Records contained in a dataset
———

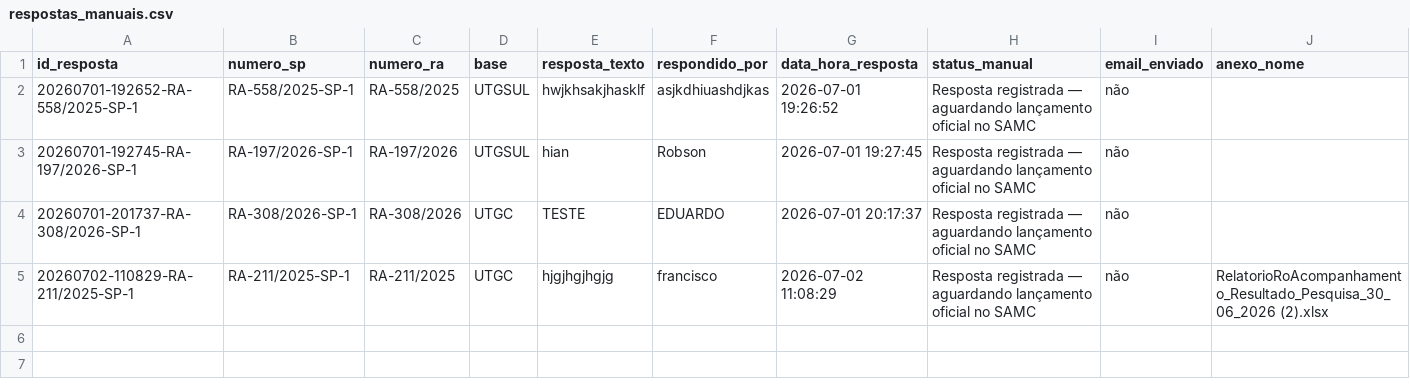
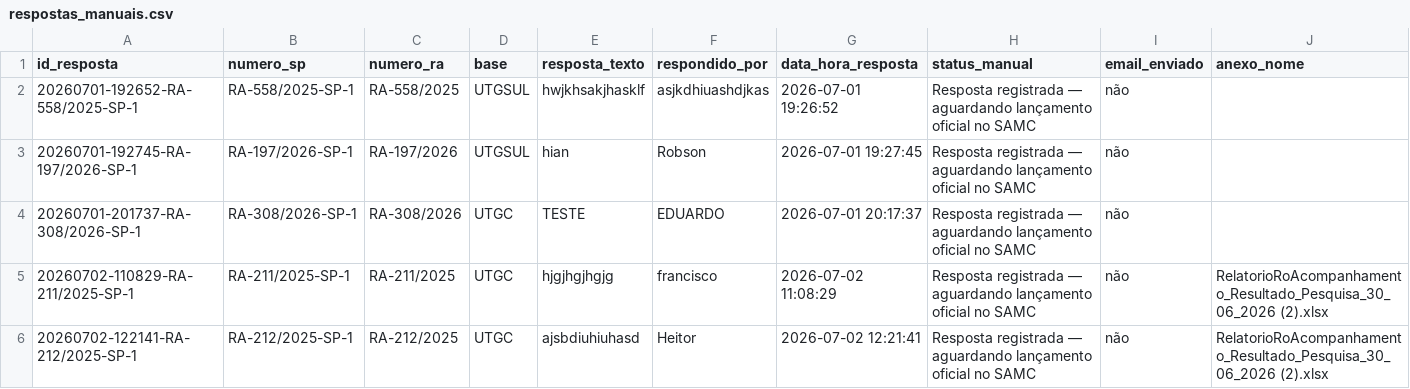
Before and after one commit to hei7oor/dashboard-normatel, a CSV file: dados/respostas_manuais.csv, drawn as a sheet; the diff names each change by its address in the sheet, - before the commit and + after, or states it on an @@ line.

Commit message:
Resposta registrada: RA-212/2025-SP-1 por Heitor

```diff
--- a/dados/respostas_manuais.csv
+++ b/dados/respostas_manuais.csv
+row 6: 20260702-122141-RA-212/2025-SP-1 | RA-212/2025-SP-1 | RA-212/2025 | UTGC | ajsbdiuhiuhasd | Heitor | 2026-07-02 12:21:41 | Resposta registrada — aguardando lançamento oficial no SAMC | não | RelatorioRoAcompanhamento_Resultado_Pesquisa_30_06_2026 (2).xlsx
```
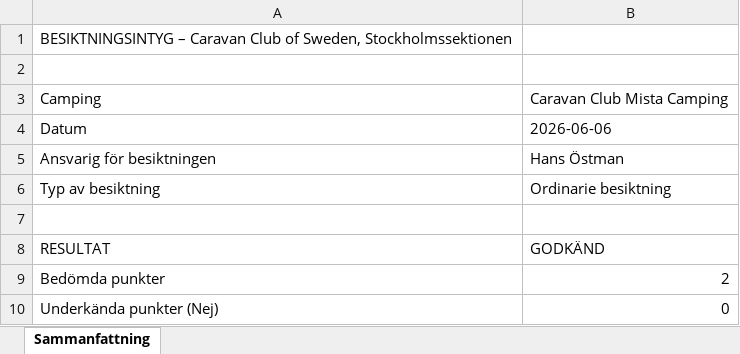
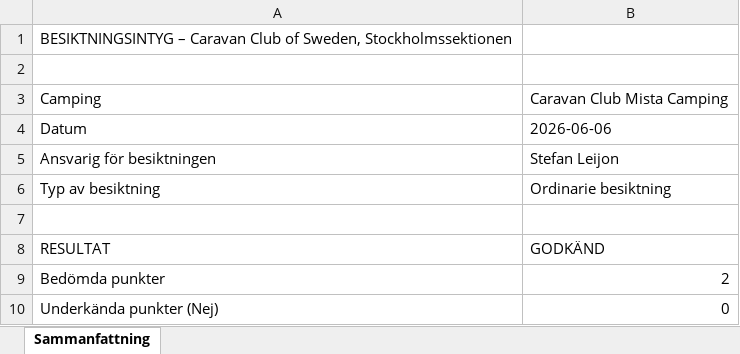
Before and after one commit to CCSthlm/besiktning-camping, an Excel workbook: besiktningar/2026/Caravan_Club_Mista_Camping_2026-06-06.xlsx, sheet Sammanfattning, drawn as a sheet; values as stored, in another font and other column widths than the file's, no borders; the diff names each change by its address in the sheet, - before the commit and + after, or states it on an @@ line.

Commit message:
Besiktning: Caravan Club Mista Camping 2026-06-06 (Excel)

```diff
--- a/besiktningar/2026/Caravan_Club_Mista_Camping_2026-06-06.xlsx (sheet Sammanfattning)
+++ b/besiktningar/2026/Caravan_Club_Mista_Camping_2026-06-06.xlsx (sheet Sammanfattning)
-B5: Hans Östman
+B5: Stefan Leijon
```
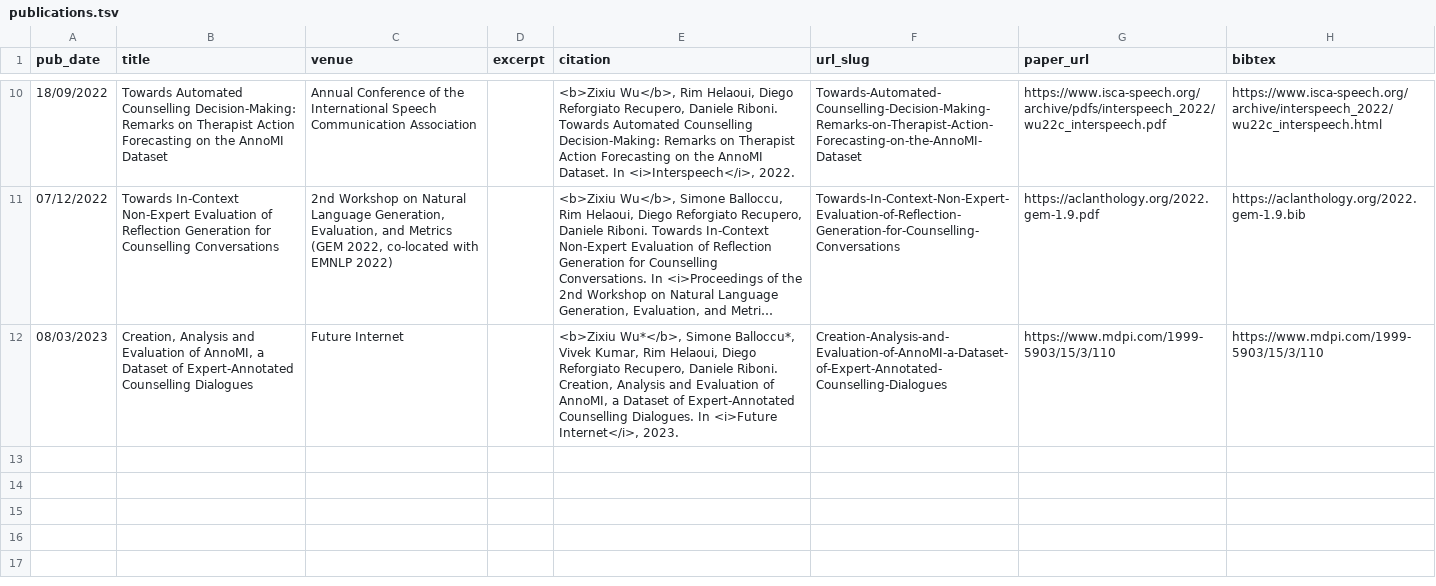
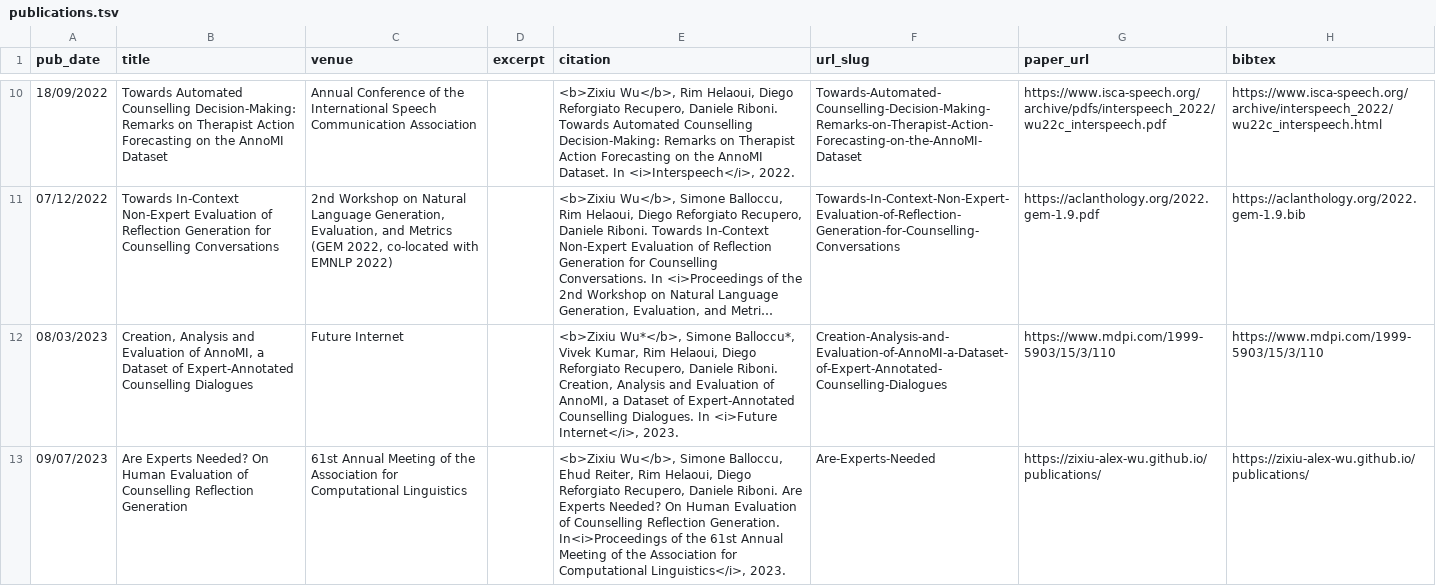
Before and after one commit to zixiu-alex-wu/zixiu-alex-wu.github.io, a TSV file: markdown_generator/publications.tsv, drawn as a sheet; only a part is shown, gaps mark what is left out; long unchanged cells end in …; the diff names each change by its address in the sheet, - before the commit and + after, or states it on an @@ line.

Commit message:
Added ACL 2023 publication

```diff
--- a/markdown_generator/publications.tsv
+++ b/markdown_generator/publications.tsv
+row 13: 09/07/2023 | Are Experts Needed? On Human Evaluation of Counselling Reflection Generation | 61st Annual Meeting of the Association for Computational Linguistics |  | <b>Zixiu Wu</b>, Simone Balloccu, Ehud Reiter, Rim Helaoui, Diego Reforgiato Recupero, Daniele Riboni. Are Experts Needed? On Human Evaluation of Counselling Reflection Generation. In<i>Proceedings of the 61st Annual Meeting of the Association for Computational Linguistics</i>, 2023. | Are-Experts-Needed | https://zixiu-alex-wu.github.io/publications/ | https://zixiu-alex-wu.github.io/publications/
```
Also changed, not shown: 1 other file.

———

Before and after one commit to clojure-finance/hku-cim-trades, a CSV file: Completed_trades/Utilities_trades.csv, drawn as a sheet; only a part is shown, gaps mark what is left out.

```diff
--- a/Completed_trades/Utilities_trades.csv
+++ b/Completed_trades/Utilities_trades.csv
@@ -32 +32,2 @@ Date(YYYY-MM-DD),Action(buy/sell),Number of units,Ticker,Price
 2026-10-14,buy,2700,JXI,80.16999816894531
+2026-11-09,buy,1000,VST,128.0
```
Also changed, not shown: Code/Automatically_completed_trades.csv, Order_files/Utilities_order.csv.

———

● **ABOUT THIS TASK**
There is a run of lines above from the one with "to zixiu-alex-wu/zixiu-alex-wu.github.io, a" to the one with "Also changed, not shown: 1 other file."; print exactly that run, both ends included, and nothing else.

● **EXERCISE RESPONSE**
Before and after one commit to zixiu-alex-wu/zixiu-alex-wu.github.io, a TSV file: markdown_generator/publications.tsv, drawn as a sheet; only a part is shown, gaps mark what is left out; long unchanged cells end in …; the diff names each change by its address in the sheet, - before the commit and + after, or states it on an @@ line.

Commit message:
Added ACL 2023 publication

```diff
--- a/markdown_generator/publications.tsv
+++ b/markdown_generator/publications.tsv
+row 13: 09/07/2023 | Are Experts Needed? On Human Evaluation of Counselling Reflection Generation | 61st Annual Meeting of the Association for Computational Linguistics |  | <b>Zixiu Wu</b>, Simone Balloccu, Ehud Reiter, Rim Helaoui, Diego Reforgiato Recupero, Daniele Riboni. Are Experts Needed? On Human Evaluation of Counselling Reflection Generation. In<i>Proceedings of the 61st Annual Meeting of the Association for Computational Linguistics</i>, 2023. | Are-Experts-Needed | https://zixiu-alex-wu.github.io/publications/ | https://zixiu-alex-wu.github.io/publications/
```
Also changed, not shown: 1 other file.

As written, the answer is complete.